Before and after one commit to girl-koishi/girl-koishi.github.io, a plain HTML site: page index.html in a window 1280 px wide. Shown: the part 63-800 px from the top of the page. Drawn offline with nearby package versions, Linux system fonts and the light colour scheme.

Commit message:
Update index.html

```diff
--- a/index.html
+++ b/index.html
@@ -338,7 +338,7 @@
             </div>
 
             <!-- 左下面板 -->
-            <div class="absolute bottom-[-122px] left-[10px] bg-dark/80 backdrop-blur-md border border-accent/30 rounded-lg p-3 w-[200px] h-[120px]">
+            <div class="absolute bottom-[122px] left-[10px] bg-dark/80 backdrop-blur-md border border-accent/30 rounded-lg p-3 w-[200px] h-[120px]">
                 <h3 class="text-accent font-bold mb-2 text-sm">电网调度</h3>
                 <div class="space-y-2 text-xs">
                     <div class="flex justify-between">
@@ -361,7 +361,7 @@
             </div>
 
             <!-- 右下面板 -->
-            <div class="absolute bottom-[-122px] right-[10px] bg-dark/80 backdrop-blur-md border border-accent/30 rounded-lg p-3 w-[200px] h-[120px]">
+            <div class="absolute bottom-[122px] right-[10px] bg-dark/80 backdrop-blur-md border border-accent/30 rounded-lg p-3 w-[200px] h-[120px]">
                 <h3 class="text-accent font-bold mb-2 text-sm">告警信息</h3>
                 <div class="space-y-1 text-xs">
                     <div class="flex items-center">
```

::::::::

▸ ASSIGNMENT
Each line of the records that contains the string "right" must be copied.

▸ ANSWER TO THIS EXERCISE
-            <div class="absolute bottom-[-122px] right-[10px] bg-dark/80 backdrop-blur-md border border-accent/30 rounded-lg p-3 w-[200px] h-[120px]">
+            <div class="absolute bottom-[122px] right-[10px] bg-dark/80 backdrop-blur-md border border-accent/30 rounded-lg p-3 w-[200px] h-[120px]">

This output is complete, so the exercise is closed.